WASHINGTON - Indian-Americans are the most prominent ethnic minority in President Donald Trump’s largely white, male administration, according to a US media report.

With Nikki Haley as US ambassador to the United Nations, Ajit Pai as chairman of the Federal Communications Commission and Seema Verma nominated to lead the Centers for Medicare and Medicaid Services, Indian-Americans have key roles in shaping administration policy, from international relations to internet access to health care, them report published by McClatchy newspapers said.

Another Indian-American, Harmeet Dhillon, a San Francisco trial lawyer who’s a member of the Republican National Committee, is a top candidate to lead the Justice Department’s civil rights division, the report said.

The Trump appointments coincide with a surge in the election of Indian-Americans to Congress, though all are Democrats.
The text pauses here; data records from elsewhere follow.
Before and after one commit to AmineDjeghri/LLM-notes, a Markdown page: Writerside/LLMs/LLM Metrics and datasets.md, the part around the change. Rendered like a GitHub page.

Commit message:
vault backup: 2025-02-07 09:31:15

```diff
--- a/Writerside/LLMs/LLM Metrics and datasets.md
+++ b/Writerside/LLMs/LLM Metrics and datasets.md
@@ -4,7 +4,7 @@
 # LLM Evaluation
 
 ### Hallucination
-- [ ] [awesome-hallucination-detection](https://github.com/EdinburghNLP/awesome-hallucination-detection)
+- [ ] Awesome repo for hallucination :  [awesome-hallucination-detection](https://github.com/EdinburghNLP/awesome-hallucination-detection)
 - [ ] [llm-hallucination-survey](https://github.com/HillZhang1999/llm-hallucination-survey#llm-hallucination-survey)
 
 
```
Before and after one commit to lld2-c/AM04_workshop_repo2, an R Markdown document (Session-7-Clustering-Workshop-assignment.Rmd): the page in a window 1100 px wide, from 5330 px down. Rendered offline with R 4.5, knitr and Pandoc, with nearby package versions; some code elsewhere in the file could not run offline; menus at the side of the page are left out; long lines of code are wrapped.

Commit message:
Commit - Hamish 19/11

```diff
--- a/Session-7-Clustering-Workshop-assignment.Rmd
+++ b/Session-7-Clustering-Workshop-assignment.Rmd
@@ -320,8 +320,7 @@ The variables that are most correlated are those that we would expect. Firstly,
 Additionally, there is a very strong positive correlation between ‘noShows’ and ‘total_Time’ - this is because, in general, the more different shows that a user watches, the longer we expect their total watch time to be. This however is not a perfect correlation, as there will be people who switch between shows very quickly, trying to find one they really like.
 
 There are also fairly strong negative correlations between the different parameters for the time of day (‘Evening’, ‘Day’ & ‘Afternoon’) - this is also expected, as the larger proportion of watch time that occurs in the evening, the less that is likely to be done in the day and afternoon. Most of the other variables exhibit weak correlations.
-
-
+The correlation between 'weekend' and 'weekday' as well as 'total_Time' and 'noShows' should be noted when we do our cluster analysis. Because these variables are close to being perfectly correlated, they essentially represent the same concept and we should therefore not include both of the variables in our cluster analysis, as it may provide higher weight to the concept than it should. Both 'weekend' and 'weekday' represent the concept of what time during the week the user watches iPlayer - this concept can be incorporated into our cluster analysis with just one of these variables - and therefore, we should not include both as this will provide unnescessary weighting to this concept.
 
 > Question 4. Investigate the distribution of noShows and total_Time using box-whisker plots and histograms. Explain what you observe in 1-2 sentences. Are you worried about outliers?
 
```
Washington state’s Pramila Jayapal last year became the first Indian-American woman elected to the House of Representatives, and California Senator Kamala Harris became the first woman of Indian descent elected to the Senate. California voters sent Sacramento’s Congressman Ami Bera back for another term and elected Congressman Ro Khanna in the San Francisco Bay Area. Illinois Congressman Raja Krishnamoorthi was elected to represent Chicago’s western suburbs.

Indian-Americans voted overwhelmingly for Democrat Hillary Clinton last November, but their high levels of English proficiency and business acumen make them attractive to conservatives, said Karthick Ramakrishnan, a professor of public policy and political science at the University of California, Riverside, who studies Asian-American political trends.

Haley was twice elected South Carolina’s Republican governor. Pai, a Kansas native, served as Verizon’s general counsel. Verma was a hospital executive in Indianapolis.

“Indian-Americans have done well in the Republican Party and conservative circles,” Ramakrishnan said.

Indian-Americans voted 87 percent for Clinton and 9 percent for Trump, with the remaining voters choosing other candidates. In 2012, the first year Asian-American Decisions polled Indian-Americans, 83 percent voted for President Barack Obama, while 10 percent voted for Republican Mitt Romney.

EunSook Lee, director of the Asian American Pacific Islander Engagement Fund, a nonprofit organization that promotes the participation of Asian-Americans in the public sphere, attributed Trump’s low numbers to his campaign rhetoric on immigration.

“I think it certainly has to do with the type of messages and proposals that candidate Trump proposed, from the Muslim ban to the (Mexican border) wall,” she said. “Even if Indian-Americans are not necessarily Muslims or undocumented, they are aware of the implications of his rhetoric and posturing on their own population.”

Trump’s immigration policies include a temporary ban on refugees from several Muslim-majority countries and increased deportations of immigrants who are in the US illegally.

Recent bias-motivated attacks, including the shooting death of Garmin employee Srinivas Kuchibhotla at a Kansas tavern, may leave Indian-Americans wondering what Trump will do to protect minority communities from violence.

At least so far, though, Indian-Americans are the diversity of Trump’s administration.

With the exception of Transportation Secretary Elaine Chao, who is Chinese-American, and Housing and Urban Development Secretary Ben Carson, who’s African-American, Trump’s Cabinet picks have all been white men. Labor Secretary nominee Alexander Acosta, if confirmed, would be the first Latino member of Trump’s Cabinet.